# Your task:
Copy the entries exactly. Their pictures do not belong in the copy.

# Record extracts:
%%

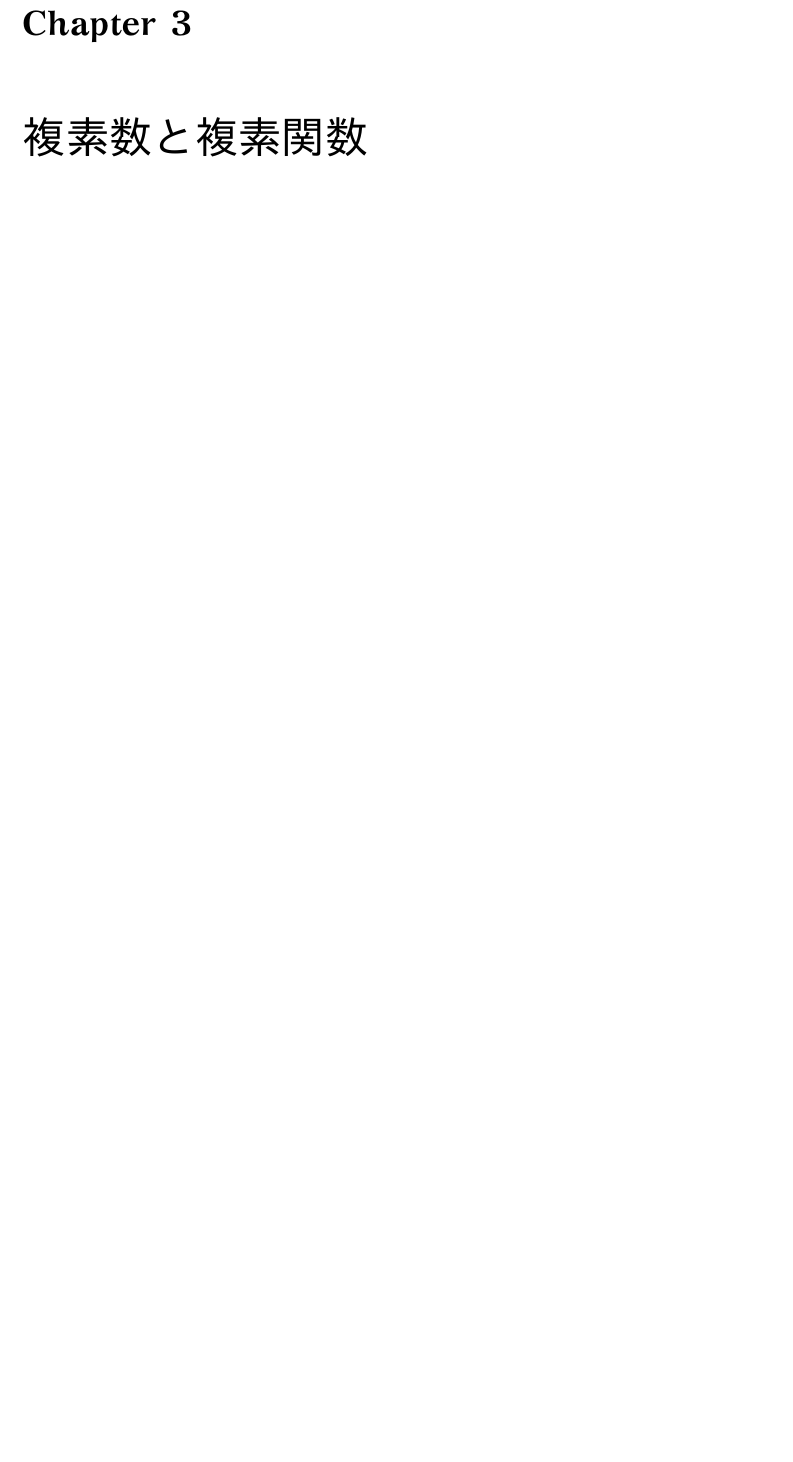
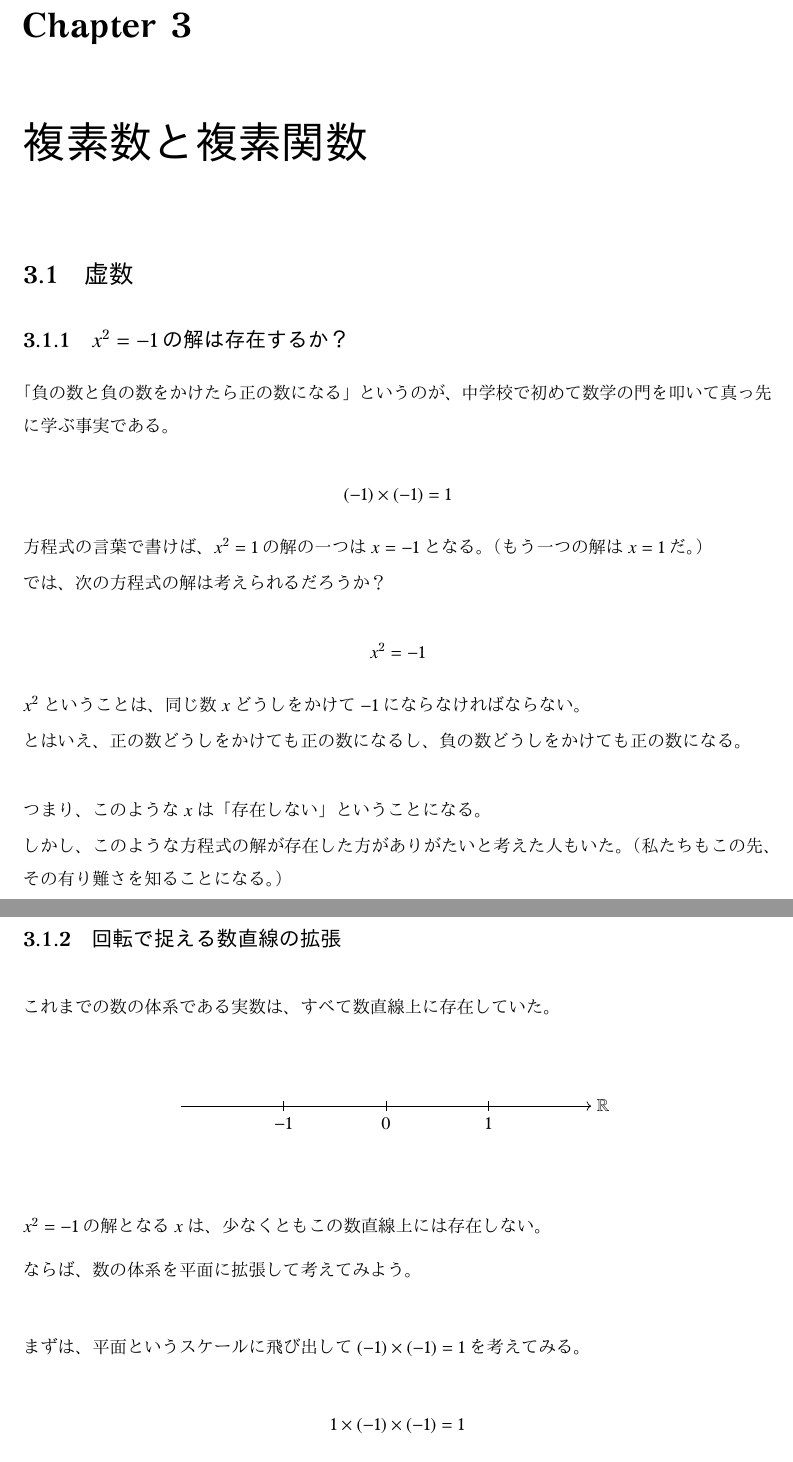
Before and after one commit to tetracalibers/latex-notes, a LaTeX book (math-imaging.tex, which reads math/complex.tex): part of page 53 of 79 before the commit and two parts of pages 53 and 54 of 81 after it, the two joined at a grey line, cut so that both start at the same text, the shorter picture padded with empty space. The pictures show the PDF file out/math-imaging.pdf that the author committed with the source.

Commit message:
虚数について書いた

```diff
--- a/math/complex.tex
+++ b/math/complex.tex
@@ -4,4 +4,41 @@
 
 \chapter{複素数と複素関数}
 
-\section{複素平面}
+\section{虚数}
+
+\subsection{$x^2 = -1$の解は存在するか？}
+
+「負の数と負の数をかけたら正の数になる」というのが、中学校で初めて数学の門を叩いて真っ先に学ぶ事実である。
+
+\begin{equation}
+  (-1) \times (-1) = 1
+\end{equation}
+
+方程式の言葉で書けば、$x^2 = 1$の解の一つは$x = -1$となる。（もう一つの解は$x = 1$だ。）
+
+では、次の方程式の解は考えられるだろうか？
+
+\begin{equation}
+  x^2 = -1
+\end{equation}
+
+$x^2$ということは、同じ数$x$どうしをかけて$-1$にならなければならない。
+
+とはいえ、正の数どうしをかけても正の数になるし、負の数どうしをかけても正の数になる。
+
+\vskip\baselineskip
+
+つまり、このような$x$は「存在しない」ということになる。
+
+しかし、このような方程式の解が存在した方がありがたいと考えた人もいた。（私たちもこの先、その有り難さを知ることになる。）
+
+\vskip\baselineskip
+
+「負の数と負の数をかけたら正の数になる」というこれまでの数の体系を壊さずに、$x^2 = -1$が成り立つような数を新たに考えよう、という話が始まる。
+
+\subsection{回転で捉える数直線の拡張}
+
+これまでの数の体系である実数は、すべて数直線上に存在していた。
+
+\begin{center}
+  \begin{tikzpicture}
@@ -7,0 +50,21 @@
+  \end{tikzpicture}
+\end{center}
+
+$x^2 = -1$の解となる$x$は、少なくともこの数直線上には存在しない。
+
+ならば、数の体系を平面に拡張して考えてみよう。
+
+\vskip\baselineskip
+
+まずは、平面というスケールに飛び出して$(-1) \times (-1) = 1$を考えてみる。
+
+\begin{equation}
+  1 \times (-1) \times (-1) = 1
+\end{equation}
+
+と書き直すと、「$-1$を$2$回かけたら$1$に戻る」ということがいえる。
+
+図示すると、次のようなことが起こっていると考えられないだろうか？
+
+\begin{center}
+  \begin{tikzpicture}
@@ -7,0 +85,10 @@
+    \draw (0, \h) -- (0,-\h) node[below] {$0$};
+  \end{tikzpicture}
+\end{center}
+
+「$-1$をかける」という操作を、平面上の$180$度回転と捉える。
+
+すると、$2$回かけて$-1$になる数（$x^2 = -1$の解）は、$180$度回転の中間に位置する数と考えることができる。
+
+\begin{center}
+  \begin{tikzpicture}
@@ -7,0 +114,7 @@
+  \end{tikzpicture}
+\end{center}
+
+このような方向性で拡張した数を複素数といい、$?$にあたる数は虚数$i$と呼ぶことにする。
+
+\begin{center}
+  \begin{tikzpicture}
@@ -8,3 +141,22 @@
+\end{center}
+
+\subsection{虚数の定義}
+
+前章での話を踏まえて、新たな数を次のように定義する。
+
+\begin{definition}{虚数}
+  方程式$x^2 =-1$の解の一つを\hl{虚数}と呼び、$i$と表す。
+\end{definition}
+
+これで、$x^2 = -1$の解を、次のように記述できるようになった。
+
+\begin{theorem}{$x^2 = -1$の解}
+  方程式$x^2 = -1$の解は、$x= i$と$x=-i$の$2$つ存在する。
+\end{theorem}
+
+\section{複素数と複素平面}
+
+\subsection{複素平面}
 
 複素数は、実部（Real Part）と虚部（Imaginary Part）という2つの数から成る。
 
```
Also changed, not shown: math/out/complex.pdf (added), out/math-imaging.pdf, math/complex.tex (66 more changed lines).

%%

# Output for this exercise:
Before and after one commit to tetracalibers/latex-notes, a LaTeX book (math-imaging.tex, which reads math/complex.tex): part of page 53 of 79 before the commit and two parts of pages 53 and 54 of 81 after it, the two joined at a grey line, cut so that both start at the same text, the shorter picture padded with empty space. The pictures show the PDF file out/math-imaging.pdf that the author committed with the source.

Commit message:
虚数について書いた

```diff
--- a/math/complex.tex
+++ b/math/complex.tex
@@ -4,4 +4,41 @@
 
 \chapter{複素数と複素関数}
 
-\section{複素平面}
+\section{虚数}
+
+\subsection{$x^2 = -1$の解は存在するか？}
+
+「負の数と負の数をかけたら正の数になる」というのが、中学校で初めて数学の門を叩いて真っ先に学ぶ事実である。
+
+\begin{equation}
+  (-1) \times (-1) = 1
+\end{equation}
+
+方程式の言葉で書けば、$x^2 = 1$の解の一つは$x = -1$となる。（もう一つの解は$x = 1$だ。）
+
+では、次の方程式の解は考えられるだろうか？
+
+\begin{equation}
+  x^2 = -1
+\end{equation}
+
+$x^2$ということは、同じ数$x$どうしをかけて$-1$にならなければならない。
+
+とはいえ、正の数どうしをかけても正の数になるし、負の数どうしをかけても正の数になる。
+
+\vskip\baselineskip
+
+つまり、このような$x$は「存在しない」ということになる。
+
+しかし、このような方程式の解が存在した方がありがたいと考えた人もいた。（私たちもこの先、その有り難さを知ることになる。）
+
+\vskip\baselineskip
+
+「負の数と負の数をかけたら正の数になる」というこれまでの数の体系を壊さずに、$x^2 = -1$が成り立つような数を新たに考えよう、という話が始まる。
+
+\subsection{回転で捉える数直線の拡張}
+
+これまでの数の体系である実数は、すべて数直線上に存在していた。
+
+\begin{center}
+  \begin{tikzpicture}
@@ -7,0 +50,21 @@
+  \end{tikzpicture}
+\end{center}
+
+$x^2 = -1$の解となる$x$は、少なくともこの数直線上には存在しない。
+
+ならば、数の体系を平面に拡張して考えてみよう。
+
+\vskip\baselineskip
+
+まずは、平面というスケールに飛び出して$(-1) \times (-1) = 1$を考えてみる。
+
+\begin{equation}
+  1 \times (-1) \times (-1) = 1
+\end{equation}
+
+と書き直すと、「$-1$を$2$回かけたら$1$に戻る」ということがいえる。
+
+図示すると、次のようなことが起こっていると考えられないだろうか？
+
+\begin{center}
+  \begin{tikzpicture}
@@ -7,0 +85,10 @@
+    \draw (0, \h) -- (0,-\h) node[below] {$0$};
+  \end{tikzpicture}
+\end{center}
+
+「$-1$をかける」という操作を、平面上の$180$度回転と捉える。
+
+すると、$2$回かけて$-1$になる数（$x^2 = -1$の解）は、$180$度回転の中間に位置する数と考えることができる。
+
+\begin{center}
+  \begin{tikzpicture}
@@ -7,0 +114,7 @@
+  \end{tikzpicture}
+\end{center}
+
+このような方向性で拡張した数を複素数といい、$?$にあたる数は虚数$i$と呼ぶことにする。
+
+\begin{center}
+  \begin{tikzpicture}
@@ -8,3 +141,22 @@
+\end{center}
+
+\subsection{虚数の定義}
+
+前章での話を踏まえて、新たな数を次のように定義する。
+
+\begin{definition}{虚数}
+  方程式$x^2 =-1$の解の一つを\hl{虚数}と呼び、$i$と表す。
+\end{definition}
+
+これで、$x^2 = -1$の解を、次のように記述できるようになった。
+
+\begin{theorem}{$x^2 = -1$の解}
+  方程式$x^2 = -1$の解は、$x= i$と$x=-i$の$2$つ存在する。
+\end{theorem}
+
+\section{複素数と複素平面}
+
+\subsection{複素平面}
 
 複素数は、実部（Real Part）と虚部（Imaginary Part）という2つの数から成る。
 
```
Also changed, not shown: math/out/complex.pdf (added), out/math-imaging.pdf, math/complex.tex (66 more changed lines).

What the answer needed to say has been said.